Authorities said parents paid Singer approximately $25 million over the eight-year period.
Prosecutors say between 2011 and February of this year, Riddell was among those ringers who worked with Singer to either take the exams in place of the students or replace their answers with his own. Riddell was typically paid $10,000 per test, according to court documents.
In one instance, prosecutors say Riddell was supposed to correct the answers of a student test for one of Singer’s clients in Houston, Texas, but the student became ill.

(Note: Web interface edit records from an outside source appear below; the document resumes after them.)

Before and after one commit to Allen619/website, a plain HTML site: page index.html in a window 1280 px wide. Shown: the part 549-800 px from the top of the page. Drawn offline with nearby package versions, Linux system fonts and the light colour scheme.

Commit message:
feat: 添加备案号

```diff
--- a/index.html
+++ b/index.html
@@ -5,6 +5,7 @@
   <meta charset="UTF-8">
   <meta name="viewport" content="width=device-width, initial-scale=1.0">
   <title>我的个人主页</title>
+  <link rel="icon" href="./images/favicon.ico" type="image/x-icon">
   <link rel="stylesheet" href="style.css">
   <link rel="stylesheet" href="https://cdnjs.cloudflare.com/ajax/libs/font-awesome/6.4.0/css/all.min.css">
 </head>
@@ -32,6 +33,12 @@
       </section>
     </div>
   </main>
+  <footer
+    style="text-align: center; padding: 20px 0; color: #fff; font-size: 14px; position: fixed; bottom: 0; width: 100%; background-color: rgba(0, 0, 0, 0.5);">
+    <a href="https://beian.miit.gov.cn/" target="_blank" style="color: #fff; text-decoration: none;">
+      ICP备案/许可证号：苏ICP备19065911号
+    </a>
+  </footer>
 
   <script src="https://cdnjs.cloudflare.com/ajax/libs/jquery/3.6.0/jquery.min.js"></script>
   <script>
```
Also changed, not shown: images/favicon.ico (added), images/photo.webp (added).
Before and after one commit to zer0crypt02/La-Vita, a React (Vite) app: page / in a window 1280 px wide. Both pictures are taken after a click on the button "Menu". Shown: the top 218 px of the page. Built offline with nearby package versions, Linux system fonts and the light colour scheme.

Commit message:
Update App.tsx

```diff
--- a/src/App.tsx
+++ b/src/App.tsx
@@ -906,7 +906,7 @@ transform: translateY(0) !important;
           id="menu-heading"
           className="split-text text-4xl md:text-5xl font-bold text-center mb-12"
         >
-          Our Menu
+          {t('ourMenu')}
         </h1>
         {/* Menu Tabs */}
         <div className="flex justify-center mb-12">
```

Instead, after examining the handwriting of the student, Riddell allegedly went to Houston in July 2018 where he was given a copy of the ACT by a test administrator. Riddell allegedly completed the test in a hotel room and the test administrator submitted the test. Singer reportedly paid the test administrator $5,000 and Riddell $10,000 for their actions.
Riddell worked at IMG Academy as the Director of College Entrance Exam Preparation. His biography has since been removed from their website, but a cached version in Google says that Riddell was the coordinator and leader for college exam preparation and also recruited tutors for IMG students. He had reportedly been in that role since 2006, but it’s unclear if he still works at IMG Academy.
He attended IMG from 1995-2000 and graduated from Harvard in 2004. He is a former NCAA Tennis Player.
The academy released a statement after the scandal broke stating that they do not believe that anyone else associated with the academy is apart of the misconduct in this scandal.
“After learning yesterday of the allegations against Mark Riddell as part of a larger criminal investigation, we suspended Mr. Riddell indefinitely. With the current information at hand, we have no reason to believe this alleged misconduct extends beyond Mr. Riddell, nor do we believe that these actions have any direct relation to Academy students, parents, or staff.”